**Assignment:** Tally the lines in the entries where the string "delete" appears, and write only the total.

· · · · ·

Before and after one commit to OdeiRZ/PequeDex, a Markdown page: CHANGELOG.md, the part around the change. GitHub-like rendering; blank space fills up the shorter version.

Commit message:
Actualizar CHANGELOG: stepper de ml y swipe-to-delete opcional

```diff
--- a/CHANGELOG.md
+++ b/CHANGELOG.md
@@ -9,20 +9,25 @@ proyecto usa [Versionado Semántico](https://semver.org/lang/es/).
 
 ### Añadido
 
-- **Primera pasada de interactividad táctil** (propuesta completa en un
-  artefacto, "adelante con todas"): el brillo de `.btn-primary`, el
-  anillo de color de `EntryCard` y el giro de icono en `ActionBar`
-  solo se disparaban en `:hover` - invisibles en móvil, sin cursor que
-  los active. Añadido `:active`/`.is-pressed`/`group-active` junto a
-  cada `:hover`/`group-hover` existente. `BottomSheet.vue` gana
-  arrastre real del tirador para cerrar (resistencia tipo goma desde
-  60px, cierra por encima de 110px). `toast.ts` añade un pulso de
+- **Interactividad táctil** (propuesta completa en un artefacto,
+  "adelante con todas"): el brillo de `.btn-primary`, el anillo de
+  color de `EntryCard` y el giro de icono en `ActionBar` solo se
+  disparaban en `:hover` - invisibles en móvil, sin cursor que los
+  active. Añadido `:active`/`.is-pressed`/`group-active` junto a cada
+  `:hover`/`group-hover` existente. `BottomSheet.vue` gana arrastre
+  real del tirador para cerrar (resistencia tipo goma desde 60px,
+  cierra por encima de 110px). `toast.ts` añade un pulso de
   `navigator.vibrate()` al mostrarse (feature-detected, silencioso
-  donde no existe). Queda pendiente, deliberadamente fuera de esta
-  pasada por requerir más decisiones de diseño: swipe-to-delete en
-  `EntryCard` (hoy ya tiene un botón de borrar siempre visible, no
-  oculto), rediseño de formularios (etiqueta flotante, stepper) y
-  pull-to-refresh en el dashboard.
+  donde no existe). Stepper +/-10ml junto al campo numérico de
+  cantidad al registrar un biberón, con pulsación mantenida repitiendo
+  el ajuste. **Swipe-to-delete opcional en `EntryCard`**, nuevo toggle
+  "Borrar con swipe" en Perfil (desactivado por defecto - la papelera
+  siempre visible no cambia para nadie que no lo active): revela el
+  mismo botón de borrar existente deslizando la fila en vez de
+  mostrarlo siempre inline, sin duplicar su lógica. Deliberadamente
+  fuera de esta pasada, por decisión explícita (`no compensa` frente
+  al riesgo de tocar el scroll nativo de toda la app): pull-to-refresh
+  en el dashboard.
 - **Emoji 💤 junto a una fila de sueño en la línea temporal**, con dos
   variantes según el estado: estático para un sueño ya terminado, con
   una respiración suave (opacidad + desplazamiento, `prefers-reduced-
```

· · · · ·

**Finished exercise:** 3